Meat company JBS confirms it paid multi-million dollar ransom in cyberattack
The world’s largest meat processing company says it paid the equivalent of 11 million dollars (£7.8 million) to hackers who broke into its computer system late last month.
Brazil-based JBS SA said on May 31 that it was the victim of a ransomware attack, but Wednesday was the first time the company’s US division confirmed it had paid the ransom.
“This was a very difficult decision to make for our company and for me personally,” said Andre Nogueira, the CEO of JBS USA. “However, we felt this decision had to be made to prevent any potential risk for our customers.”
JBS said the vast majority of its facilities were operational at the time it made the payment, but it decided to pay in order to avoid any unforeseen issues and ensure no data was exfiltrated.
The FBI has attributed the attack to REvil, a Russian-speaking gang that has made some of the largest ransomware demands on record in recent months. The FBI said it will work to bring the group to justice and it urged anyone who is the victim of a cyberattack to contact the bureau immediately.
The attack targeted servers supporting JBS’s operations in North America and Australia. Production was disrupted for several days.
Earlier this week, the Justice Department announced it had recovered most of a multimillion-dollar ransom payment made by Colonial Pipeline, the operator of the nation’s largest fuel pipeline.
Colonial paid a ransom of 75 bitcoin – then valued at $4.4 million dollars (£3.12 million) – in early May to a Russia-based hacker group.

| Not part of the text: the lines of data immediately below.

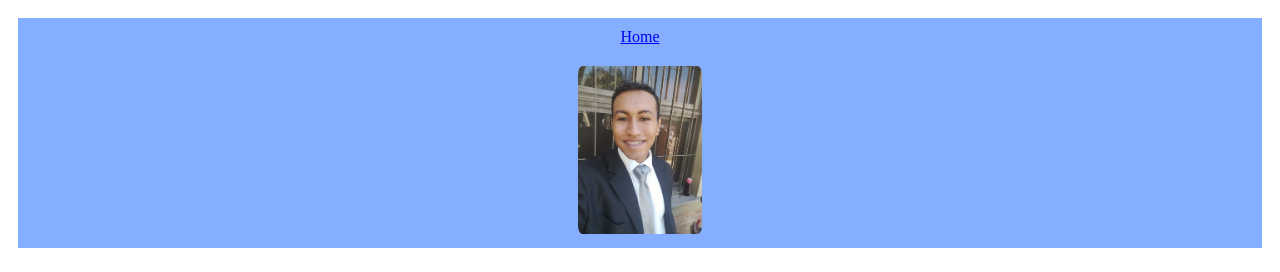
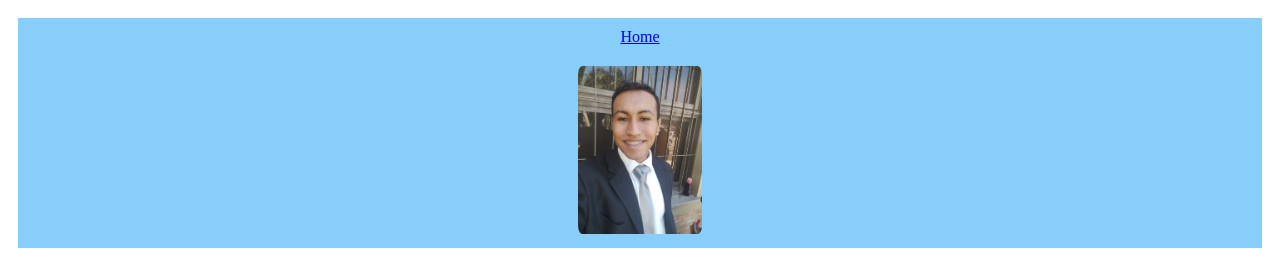
Before and after one commit to lucascardlima/IntroWeb, a plain HTML site: page index.html in a window 1280 px wide. Shown: the top 272 px of the page. Drawn offline with Linux system fonts and the light colour scheme.

Commit message:
Update index.html

```diff
--- a/index.html
+++ b/index.html
@@ -47,7 +47,7 @@
             padding: 10px;
         }
         .cabecalho{
-            background-color: #85AEFF;
+            background-color: lightskyblue;
         }
         .menu{
             padding: 10px;
```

The operation to seize cryptocurrency reflected a rare victory in the fight against ransomware as US officials scramble to confront a rapidly accelerating threat targeting critical industries around the world.